> **YOUR OBJECTIVE**
Return every line of the data that contains the string "with".

= Beginning of Section =

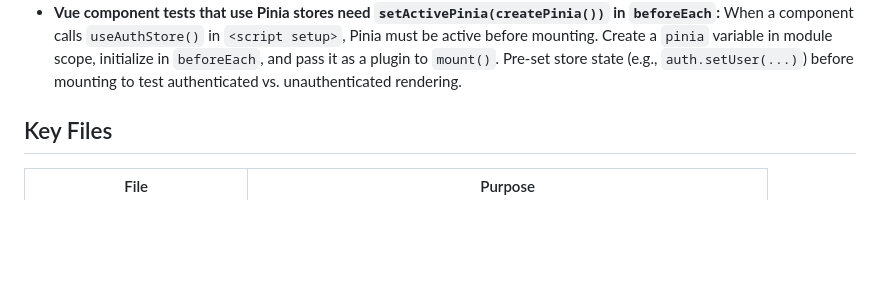
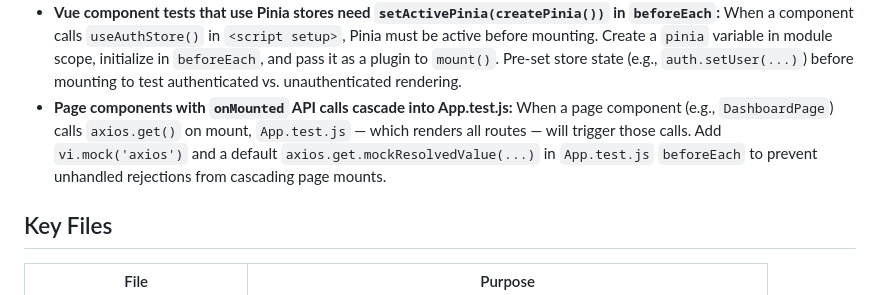
Before and after one commit to bepsvpt/vunnix, a Markdown page: CLAUDE.md, the part around the change. Drawn GitHub-style; blank space fills up the shorter version.

```diff
--- a/CLAUDE.md
+++ b/CLAUDE.md
@@ -262,6 +262,7 @@ Persistent lessons discovered during development. **Add entries here when you so
 - **AI SDK `Request::string()` returns `Stringable`, not `string`:** The `InteractsWithData` trait's `string()` method returns `Illuminate\Support\Stringable`. Comparing with `!== ''` always evaluates to `true` (object vs string). Cast to `(string)` before comparison or when building arrays that will be matched by Mockery.
 - **Wiring new downstream dispatches breaks upstream tests on sync queue:** When adding `SomeJob::dispatch()` inside an existing job (e.g., `ProcessTaskResult`), all upstream tests that trigger that job on the sync queue now run the full chain. Tests that previously expected an intermediate status (e.g., `Running`) may find a terminal status (`Completed` or `Failed`) because downstream jobs execute inline. Fix by providing valid data for the full pipeline or by faking the specific downstream job class with `Queue::fake([NewJob::class])`.
 - **Vue component tests that use Pinia stores need `setActivePinia(createPinia())` in `beforeEach`:** When a component calls `useAuthStore()` in `<script setup>`, Pinia must be active before mounting. Create a `pinia` variable in module scope, initialize in `beforeEach`, and pass it as a plugin to `mount()`. Pre-set store state (e.g., `auth.setUser(...)`) before mounting to test authenticated vs. unauthenticated rendering.
+- **Page components with `onMounted` API calls cascade into App.test.js:** When a page component (e.g., `DashboardPage`) calls `axios.get()` on mount, `App.test.js` — which renders all routes — will trigger those calls. Add `vi.mock('axios')` and a default `axios.get.mockResolvedValue(...)` in `App.test.js` `beforeEach` to prevent unhandled rejections from cascading page mounts.
 
 ## Key Files
 
```
Also changed, not shown: progress.md (+6 -6 lines).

= End of Section =

> **YOUR RESPONSE**
 - **AI SDK `Request::string()` returns `Stringable`, not `string`:** The `InteractsWithData` trait's `string()` method returns `Illuminate\Support\Stringable`. Comparing with `!== ''` always evaluates to `true` (object vs string). Cast to `(string)` before comparison or when building arrays that will be matched by Mockery.
 - **Wiring new downstream dispatches breaks upstream tests on sync queue:** When adding `SomeJob::dispatch()` inside an existing job (e.g., `ProcessTaskResult`), all upstream tests that trigger that job on the sync queue now run the full chain. Tests that previously expected an intermediate status (e.g., `Running`) may find a terminal status (`Completed` or `Failed`) because downstream jobs execute inline. Fix by providing valid data for the full pipeline or by faking the specific downstream job class with `Queue::fake([NewJob::class])`.
+- **Page components with `onMounted` API calls cascade into App.test.js:** When a page component (e.g., `DashboardPage`) calls `axios.get()` on mount, `App.test.js` — which renders all routes — will trigger those calls. Add `vi.mock('axios')` and a default `axios.get.mockResolvedValue(...)` in `App.test.js` `beforeEach` to prevent unhandled rejections from cascading page mounts.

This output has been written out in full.